Supplied information
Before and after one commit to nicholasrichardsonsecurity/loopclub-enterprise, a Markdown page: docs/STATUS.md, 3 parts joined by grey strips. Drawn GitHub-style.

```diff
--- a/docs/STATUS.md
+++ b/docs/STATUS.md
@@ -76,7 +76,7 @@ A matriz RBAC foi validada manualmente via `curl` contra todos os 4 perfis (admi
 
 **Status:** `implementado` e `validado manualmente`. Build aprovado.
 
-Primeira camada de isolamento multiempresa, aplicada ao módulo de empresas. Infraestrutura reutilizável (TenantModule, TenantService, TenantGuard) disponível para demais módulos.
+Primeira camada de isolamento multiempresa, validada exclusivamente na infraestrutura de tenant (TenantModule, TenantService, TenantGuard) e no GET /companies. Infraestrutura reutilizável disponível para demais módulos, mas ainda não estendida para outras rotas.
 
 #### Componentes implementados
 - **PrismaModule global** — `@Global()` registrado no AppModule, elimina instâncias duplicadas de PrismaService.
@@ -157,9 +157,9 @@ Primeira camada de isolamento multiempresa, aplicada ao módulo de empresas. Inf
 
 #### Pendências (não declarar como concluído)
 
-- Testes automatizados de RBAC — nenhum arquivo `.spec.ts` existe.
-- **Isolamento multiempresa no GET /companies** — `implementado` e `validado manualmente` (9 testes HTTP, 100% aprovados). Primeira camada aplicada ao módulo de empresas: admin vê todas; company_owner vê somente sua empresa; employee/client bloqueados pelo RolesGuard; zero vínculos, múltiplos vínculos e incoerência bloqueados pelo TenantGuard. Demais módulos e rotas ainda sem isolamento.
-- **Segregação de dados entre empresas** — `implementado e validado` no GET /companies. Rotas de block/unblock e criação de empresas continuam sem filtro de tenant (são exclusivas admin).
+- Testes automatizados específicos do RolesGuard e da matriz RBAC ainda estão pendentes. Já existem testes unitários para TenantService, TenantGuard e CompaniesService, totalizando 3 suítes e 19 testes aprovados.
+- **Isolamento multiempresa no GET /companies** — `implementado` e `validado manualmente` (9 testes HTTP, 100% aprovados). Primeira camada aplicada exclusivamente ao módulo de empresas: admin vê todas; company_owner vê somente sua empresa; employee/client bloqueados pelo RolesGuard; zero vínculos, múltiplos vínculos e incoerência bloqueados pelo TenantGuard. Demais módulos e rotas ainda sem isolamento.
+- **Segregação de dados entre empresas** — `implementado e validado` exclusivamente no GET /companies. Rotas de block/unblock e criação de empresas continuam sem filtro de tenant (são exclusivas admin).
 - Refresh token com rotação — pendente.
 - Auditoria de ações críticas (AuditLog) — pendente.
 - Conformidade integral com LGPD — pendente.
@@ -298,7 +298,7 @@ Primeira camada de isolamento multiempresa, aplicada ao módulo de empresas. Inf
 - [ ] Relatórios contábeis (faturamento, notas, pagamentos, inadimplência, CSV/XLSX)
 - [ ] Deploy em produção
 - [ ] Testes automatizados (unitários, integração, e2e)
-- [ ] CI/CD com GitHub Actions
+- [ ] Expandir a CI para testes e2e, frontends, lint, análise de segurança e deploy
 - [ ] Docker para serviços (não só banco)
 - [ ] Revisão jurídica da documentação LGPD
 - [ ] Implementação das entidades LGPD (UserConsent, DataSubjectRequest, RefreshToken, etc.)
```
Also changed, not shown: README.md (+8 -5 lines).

What is needed
Isolate the lines above that contain the word "validado" and copy them.

The answer
 **Status:** `implementado` e `validado manualmente`. Build aprovado.
-- **Isolamento multiempresa no GET /companies** — `implementado` e `validado manualmente` (9 testes HTTP, 100% aprovados). Primeira camada aplicada ao módulo de empresas: admin vê todas; company_owner vê somente sua empresa; employee/client bloqueados pelo RolesGuard; zero vínculos, múltiplos vínculos e incoerência bloqueados pelo TenantGuard. Demais módulos e rotas ainda sem isolamento.
-- **Segregação de dados entre empresas** — `implementado e validado` no GET /companies. Rotas de block/unblock e criação de empresas continuam sem filtro de tenant (são exclusivas admin).
+- **Isolamento multiempresa no GET /companies** — `implementado` e `validado manualmente` (9 testes HTTP, 100% aprovados). Primeira camada aplicada exclusivamente ao módulo de empresas: admin vê todas; company_owner vê somente sua empresa; employee/client bloqueados pelo RolesGuard; zero vínculos, múltiplos vínculos e incoerência bloqueados pelo TenantGuard. Demais módulos e rotas ainda sem isolamento.
+- **Segregação de dados entre empresas** — `implementado e validado` exclusivamente no GET /companies. Rotas de block/unblock e criação de empresas continuam sem filtro de tenant (são exclusivas admin).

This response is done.